> **Work task**: Note each line in the data below that holds "chuẩn", and copy it.

> **Data for review**:
● ● ● ●
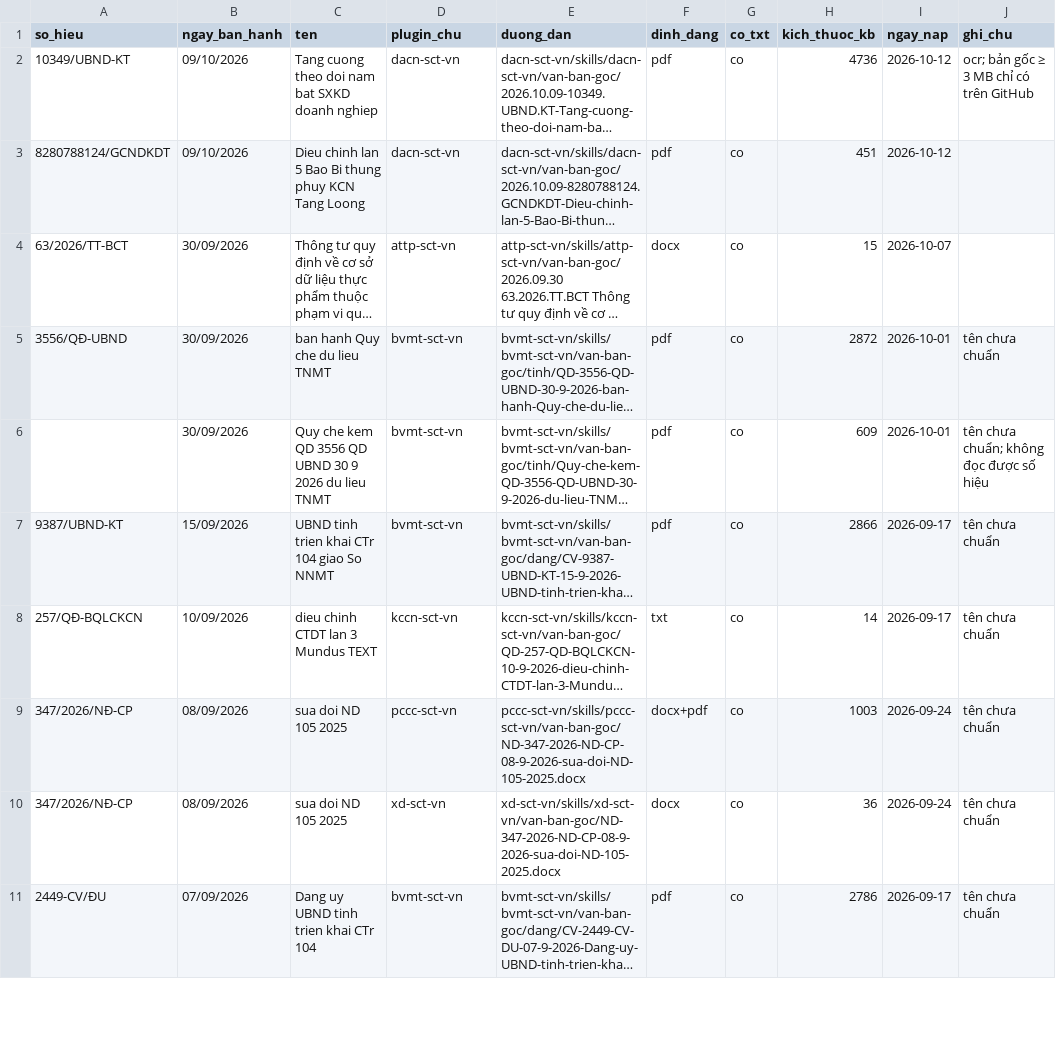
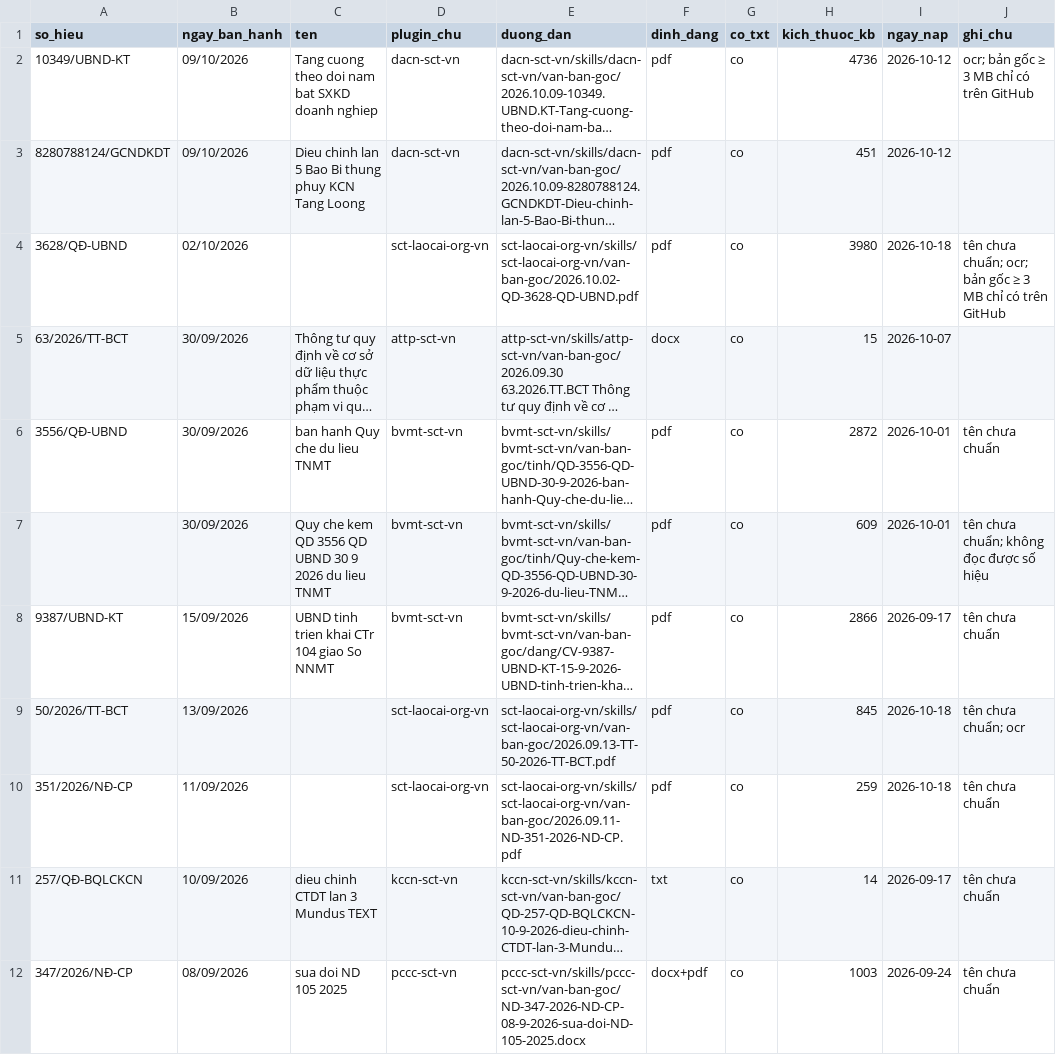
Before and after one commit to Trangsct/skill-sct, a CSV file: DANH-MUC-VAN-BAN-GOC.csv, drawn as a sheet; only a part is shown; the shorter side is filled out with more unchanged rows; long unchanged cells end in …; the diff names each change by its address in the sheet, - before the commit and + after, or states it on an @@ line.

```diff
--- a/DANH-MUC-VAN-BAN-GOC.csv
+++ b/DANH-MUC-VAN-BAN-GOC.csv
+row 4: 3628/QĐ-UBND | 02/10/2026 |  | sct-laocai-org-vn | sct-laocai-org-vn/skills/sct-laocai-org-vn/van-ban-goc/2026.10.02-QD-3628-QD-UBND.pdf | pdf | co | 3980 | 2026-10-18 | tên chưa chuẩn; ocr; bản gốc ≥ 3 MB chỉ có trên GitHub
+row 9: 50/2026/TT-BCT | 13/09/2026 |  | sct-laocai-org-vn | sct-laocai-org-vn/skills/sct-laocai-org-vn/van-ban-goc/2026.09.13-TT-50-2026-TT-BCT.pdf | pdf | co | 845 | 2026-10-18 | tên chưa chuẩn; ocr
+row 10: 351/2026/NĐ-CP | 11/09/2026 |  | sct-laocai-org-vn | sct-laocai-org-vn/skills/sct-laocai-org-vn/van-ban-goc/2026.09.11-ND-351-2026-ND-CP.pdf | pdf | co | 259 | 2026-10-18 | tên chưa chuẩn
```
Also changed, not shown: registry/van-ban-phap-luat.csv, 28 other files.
● ● ● ●
> **Response**:
+row 4: 3628/QĐ-UBND | 02/10/2026 |  | sct-laocai-org-vn | sct-laocai-org-vn/skills/sct-laocai-org-vn/van-ban-goc/2026.10.02-QD-3628-QD-UBND.pdf | pdf | co | 3980 | 2026-10-18 | tên chưa chuẩn; ocr; bản gốc ≥ 3 MB chỉ có trên GitHub
+row 9: 50/2026/TT-BCT | 13/09/2026 |  | sct-laocai-org-vn | sct-laocai-org-vn/skills/sct-laocai-org-vn/van-ban-goc/2026.09.13-TT-50-2026-TT-BCT.pdf | pdf | co | 845 | 2026-10-18 | tên chưa chuẩn; ocr
+row 10: 351/2026/NĐ-CP | 11/09/2026 |  | sct-laocai-org-vn | sct-laocai-org-vn/skills/sct-laocai-org-vn/van-ban-goc/2026.09.11-ND-351-2026-ND-CP.pdf | pdf | co | 259 | 2026-10-18 | tên chưa chuẩn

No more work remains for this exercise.